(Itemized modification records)
------------------------------------------------

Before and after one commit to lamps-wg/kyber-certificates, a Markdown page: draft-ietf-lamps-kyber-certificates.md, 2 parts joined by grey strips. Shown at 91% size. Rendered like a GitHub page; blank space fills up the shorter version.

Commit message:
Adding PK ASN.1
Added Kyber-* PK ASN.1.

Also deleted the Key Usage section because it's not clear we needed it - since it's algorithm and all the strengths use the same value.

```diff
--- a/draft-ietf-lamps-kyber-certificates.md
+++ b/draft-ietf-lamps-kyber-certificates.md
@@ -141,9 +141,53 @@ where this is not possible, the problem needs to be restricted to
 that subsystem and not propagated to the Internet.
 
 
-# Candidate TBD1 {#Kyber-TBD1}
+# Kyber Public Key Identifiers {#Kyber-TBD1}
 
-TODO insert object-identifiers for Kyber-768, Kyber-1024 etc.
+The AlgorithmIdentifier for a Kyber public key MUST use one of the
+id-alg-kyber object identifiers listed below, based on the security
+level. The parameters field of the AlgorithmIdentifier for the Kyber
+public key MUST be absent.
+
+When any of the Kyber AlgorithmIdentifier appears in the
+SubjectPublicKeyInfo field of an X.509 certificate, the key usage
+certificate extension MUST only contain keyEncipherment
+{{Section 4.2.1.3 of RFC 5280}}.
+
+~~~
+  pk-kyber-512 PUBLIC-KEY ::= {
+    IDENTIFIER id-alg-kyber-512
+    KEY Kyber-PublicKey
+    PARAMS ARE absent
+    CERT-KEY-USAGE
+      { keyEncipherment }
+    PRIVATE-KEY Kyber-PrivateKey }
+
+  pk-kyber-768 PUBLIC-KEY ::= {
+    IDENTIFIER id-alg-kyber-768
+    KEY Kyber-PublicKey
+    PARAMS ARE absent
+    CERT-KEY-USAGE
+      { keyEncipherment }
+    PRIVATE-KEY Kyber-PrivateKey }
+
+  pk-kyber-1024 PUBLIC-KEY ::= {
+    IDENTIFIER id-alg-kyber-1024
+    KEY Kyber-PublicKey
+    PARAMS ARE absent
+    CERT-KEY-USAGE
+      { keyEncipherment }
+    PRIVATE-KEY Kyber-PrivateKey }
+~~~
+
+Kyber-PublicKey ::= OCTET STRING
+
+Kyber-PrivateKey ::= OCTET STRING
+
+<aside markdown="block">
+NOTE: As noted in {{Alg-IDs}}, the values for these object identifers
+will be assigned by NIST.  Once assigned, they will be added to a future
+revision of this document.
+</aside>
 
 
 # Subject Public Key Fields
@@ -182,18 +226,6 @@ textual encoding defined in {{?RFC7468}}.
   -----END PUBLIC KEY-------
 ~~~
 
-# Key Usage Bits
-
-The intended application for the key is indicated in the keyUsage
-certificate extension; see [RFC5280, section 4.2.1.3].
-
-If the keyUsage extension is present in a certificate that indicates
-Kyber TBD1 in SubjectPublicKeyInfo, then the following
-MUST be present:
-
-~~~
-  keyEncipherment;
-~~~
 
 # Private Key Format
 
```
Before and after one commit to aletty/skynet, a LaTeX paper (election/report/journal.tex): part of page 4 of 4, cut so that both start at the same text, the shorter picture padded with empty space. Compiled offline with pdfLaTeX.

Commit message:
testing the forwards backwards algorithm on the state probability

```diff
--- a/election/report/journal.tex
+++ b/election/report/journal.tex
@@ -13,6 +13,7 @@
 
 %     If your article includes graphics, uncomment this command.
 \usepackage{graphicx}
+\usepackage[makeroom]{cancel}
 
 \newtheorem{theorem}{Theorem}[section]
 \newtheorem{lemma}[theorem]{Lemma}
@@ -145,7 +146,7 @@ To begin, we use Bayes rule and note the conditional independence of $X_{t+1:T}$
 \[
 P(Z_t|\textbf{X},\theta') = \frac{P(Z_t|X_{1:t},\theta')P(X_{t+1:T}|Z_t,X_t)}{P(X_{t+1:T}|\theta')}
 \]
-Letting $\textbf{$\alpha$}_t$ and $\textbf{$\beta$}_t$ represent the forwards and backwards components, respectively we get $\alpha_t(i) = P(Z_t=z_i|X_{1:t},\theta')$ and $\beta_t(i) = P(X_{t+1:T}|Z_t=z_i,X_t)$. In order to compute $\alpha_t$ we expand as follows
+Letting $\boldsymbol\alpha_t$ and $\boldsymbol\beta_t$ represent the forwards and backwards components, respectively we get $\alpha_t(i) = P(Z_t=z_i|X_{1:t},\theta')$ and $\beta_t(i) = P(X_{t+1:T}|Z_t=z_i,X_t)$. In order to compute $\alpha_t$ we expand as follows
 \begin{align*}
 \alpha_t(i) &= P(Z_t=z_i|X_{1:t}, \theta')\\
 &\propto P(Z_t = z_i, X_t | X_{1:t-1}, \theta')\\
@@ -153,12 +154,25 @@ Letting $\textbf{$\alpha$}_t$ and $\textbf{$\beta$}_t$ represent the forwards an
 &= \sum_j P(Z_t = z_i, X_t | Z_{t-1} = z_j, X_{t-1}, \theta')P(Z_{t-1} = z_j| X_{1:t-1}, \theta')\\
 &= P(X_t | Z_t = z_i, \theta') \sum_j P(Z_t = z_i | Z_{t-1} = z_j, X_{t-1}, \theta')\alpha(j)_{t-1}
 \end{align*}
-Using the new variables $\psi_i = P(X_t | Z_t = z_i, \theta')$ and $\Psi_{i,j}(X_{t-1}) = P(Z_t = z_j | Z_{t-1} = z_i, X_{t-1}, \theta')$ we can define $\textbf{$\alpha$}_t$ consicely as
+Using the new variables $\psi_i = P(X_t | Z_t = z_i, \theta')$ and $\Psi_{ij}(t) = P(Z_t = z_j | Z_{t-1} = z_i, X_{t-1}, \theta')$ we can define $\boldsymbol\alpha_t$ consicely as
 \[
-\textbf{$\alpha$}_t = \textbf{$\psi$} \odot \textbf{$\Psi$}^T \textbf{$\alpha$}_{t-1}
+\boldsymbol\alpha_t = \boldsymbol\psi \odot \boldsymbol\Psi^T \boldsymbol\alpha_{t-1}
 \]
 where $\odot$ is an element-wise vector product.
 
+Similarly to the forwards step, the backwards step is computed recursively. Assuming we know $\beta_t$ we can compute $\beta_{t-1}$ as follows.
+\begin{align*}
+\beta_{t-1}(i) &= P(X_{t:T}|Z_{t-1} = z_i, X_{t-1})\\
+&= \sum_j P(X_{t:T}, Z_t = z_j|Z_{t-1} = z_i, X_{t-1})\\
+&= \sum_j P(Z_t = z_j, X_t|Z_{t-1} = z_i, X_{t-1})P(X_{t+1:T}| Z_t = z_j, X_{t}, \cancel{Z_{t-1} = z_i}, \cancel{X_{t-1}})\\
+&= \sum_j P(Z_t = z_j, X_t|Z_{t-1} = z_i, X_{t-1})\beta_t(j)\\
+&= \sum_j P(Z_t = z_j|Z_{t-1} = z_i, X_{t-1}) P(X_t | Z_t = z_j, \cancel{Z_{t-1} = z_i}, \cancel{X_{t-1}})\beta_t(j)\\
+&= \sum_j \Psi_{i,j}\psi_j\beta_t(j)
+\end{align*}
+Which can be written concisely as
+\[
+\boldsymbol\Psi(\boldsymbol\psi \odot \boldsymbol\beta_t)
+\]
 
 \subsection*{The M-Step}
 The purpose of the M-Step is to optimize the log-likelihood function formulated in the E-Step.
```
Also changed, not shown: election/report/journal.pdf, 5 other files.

------------------------------------------------

▸ **Directions**: The response should reproduce every entry above exactly.

▸ **Response to the exercise**:
Before and after one commit to lamps-wg/kyber-certificates, a Markdown page: draft-ietf-lamps-kyber-certificates.md, 2 parts joined by grey strips. Shown at 91% size. Rendered like a GitHub page; blank space fills up the shorter version.

Commit message:
Adding PK ASN.1
Added Kyber-* PK ASN.1.

Also deleted the Key Usage section because it's not clear we needed it - since it's algorithm and all the strengths use the same value.

```diff
--- a/draft-ietf-lamps-kyber-certificates.md
+++ b/draft-ietf-lamps-kyber-certificates.md
@@ -141,9 +141,53 @@ where this is not possible, the problem needs to be restricted to
 that subsystem and not propagated to the Internet.
 
 
-# Candidate TBD1 {#Kyber-TBD1}
+# Kyber Public Key Identifiers {#Kyber-TBD1}
 
-TODO insert object-identifiers for Kyber-768, Kyber-1024 etc.
+The AlgorithmIdentifier for a Kyber public key MUST use one of the
+id-alg-kyber object identifiers listed below, based on the security
+level. The parameters field of the AlgorithmIdentifier for the Kyber
+public key MUST be absent.
+
+When any of the Kyber AlgorithmIdentifier appears in the
+SubjectPublicKeyInfo field of an X.509 certificate, the key usage
+certificate extension MUST only contain keyEncipherment
+{{Section 4.2.1.3 of RFC 5280}}.
+
+~~~
+  pk-kyber-512 PUBLIC-KEY ::= {
+    IDENTIFIER id-alg-kyber-512
+    KEY Kyber-PublicKey
+    PARAMS ARE absent
+    CERT-KEY-USAGE
+      { keyEncipherment }
+    PRIVATE-KEY Kyber-PrivateKey }
+
+  pk-kyber-768 PUBLIC-KEY ::= {
+    IDENTIFIER id-alg-kyber-768
+    KEY Kyber-PublicKey
+    PARAMS ARE absent
+    CERT-KEY-USAGE
+      { keyEncipherment }
+    PRIVATE-KEY Kyber-PrivateKey }
+
+  pk-kyber-1024 PUBLIC-KEY ::= {
+    IDENTIFIER id-alg-kyber-1024
+    KEY Kyber-PublicKey
+    PARAMS ARE absent
+    CERT-KEY-USAGE
+      { keyEncipherment }
+    PRIVATE-KEY Kyber-PrivateKey }
+~~~
+
+Kyber-PublicKey ::= OCTET STRING
+
+Kyber-PrivateKey ::= OCTET STRING
+
+<aside markdown="block">
+NOTE: As noted in {{Alg-IDs}}, the values for these object identifers
+will be assigned by NIST.  Once assigned, they will be added to a future
+revision of this document.
+</aside>
 
 
 # Subject Public Key Fields
@@ -182,18 +226,6 @@ textual encoding defined in {{?RFC7468}}.
   -----END PUBLIC KEY-------
 ~~~
 
-# Key Usage Bits
-
-The intended application for the key is indicated in the keyUsage
-certificate extension; see [RFC5280, section 4.2.1.3].
-
-If the keyUsage extension is present in a certificate that indicates
-Kyber TBD1 in SubjectPublicKeyInfo, then the following
-MUST be present:
-
-~~~
-  keyEncipherment;
-~~~
 
 # Private Key Format
 
```
Before and after one commit to aletty/skynet, a LaTeX paper (election/report/journal.tex): part of page 4 of 4, cut so that both start at the same text, the shorter picture padded with empty space. Compiled offline with pdfLaTeX.

Commit message:
testing the forwards backwards algorithm on the state probability

```diff
--- a/election/report/journal.tex
+++ b/election/report/journal.tex
@@ -13,6 +13,7 @@
 
 %     If your article includes graphics, uncomment this command.
 \usepackage{graphicx}
+\usepackage[makeroom]{cancel}
 
 \newtheorem{theorem}{Theorem}[section]
 \newtheorem{lemma}[theorem]{Lemma}
@@ -145,7 +146,7 @@ To begin, we use Bayes rule and note the conditional independence of $X_{t+1:T}$
 \[
 P(Z_t|\textbf{X},\theta') = \frac{P(Z_t|X_{1:t},\theta')P(X_{t+1:T}|Z_t,X_t)}{P(X_{t+1:T}|\theta')}
 \]
-Letting $\textbf{$\alpha$}_t$ and $\textbf{$\beta$}_t$ represent the forwards and backwards components, respectively we get $\alpha_t(i) = P(Z_t=z_i|X_{1:t},\theta')$ and $\beta_t(i) = P(X_{t+1:T}|Z_t=z_i,X_t)$. In order to compute $\alpha_t$ we expand as follows
+Letting $\boldsymbol\alpha_t$ and $\boldsymbol\beta_t$ represent the forwards and backwards components, respectively we get $\alpha_t(i) = P(Z_t=z_i|X_{1:t},\theta')$ and $\beta_t(i) = P(X_{t+1:T}|Z_t=z_i,X_t)$. In order to compute $\alpha_t$ we expand as follows
 \begin{align*}
 \alpha_t(i) &= P(Z_t=z_i|X_{1:t}, \theta')\\
 &\propto P(Z_t = z_i, X_t | X_{1:t-1}, \theta')\\
@@ -153,12 +154,25 @@ Letting $\textbf{$\alpha$}_t$ and $\textbf{$\beta$}_t$ represent the forwards an
 &= \sum_j P(Z_t = z_i, X_t | Z_{t-1} = z_j, X_{t-1}, \theta')P(Z_{t-1} = z_j| X_{1:t-1}, \theta')\\
 &= P(X_t | Z_t = z_i, \theta') \sum_j P(Z_t = z_i | Z_{t-1} = z_j, X_{t-1}, \theta')\alpha(j)_{t-1}
 \end{align*}
-Using the new variables $\psi_i = P(X_t | Z_t = z_i, \theta')$ and $\Psi_{i,j}(X_{t-1}) = P(Z_t = z_j | Z_{t-1} = z_i, X_{t-1}, \theta')$ we can define $\textbf{$\alpha$}_t$ consicely as
+Using the new variables $\psi_i = P(X_t | Z_t = z_i, \theta')$ and $\Psi_{ij}(t) = P(Z_t = z_j | Z_{t-1} = z_i, X_{t-1}, \theta')$ we can define $\boldsymbol\alpha_t$ consicely as
 \[
-\textbf{$\alpha$}_t = \textbf{$\psi$} \odot \textbf{$\Psi$}^T \textbf{$\alpha$}_{t-1}
+\boldsymbol\alpha_t = \boldsymbol\psi \odot \boldsymbol\Psi^T \boldsymbol\alpha_{t-1}
 \]
 where $\odot$ is an element-wise vector product.
 
+Similarly to the forwards step, the backwards step is computed recursively. Assuming we know $\beta_t$ we can compute $\beta_{t-1}$ as follows.
+\begin{align*}
+\beta_{t-1}(i) &= P(X_{t:T}|Z_{t-1} = z_i, X_{t-1})\\
+&= \sum_j P(X_{t:T}, Z_t = z_j|Z_{t-1} = z_i, X_{t-1})\\
+&= \sum_j P(Z_t = z_j, X_t|Z_{t-1} = z_i, X_{t-1})P(X_{t+1:T}| Z_t = z_j, X_{t}, \cancel{Z_{t-1} = z_i}, \cancel{X_{t-1}})\\
+&= \sum_j P(Z_t = z_j, X_t|Z_{t-1} = z_i, X_{t-1})\beta_t(j)\\
+&= \sum_j P(Z_t = z_j|Z_{t-1} = z_i, X_{t-1}) P(X_t | Z_t = z_j, \cancel{Z_{t-1} = z_i}, \cancel{X_{t-1}})\beta_t(j)\\
+&= \sum_j \Psi_{i,j}\psi_j\beta_t(j)
+\end{align*}
+Which can be written concisely as
+\[
+\boldsymbol\Psi(\boldsymbol\psi \odot \boldsymbol\beta_t)
+\]
 
 \subsection*{The M-Step}
 The purpose of the M-Step is to optimize the log-likelihood function formulated in the E-Step.
```
Also changed, not shown: election/report/journal.pdf, 5 other files.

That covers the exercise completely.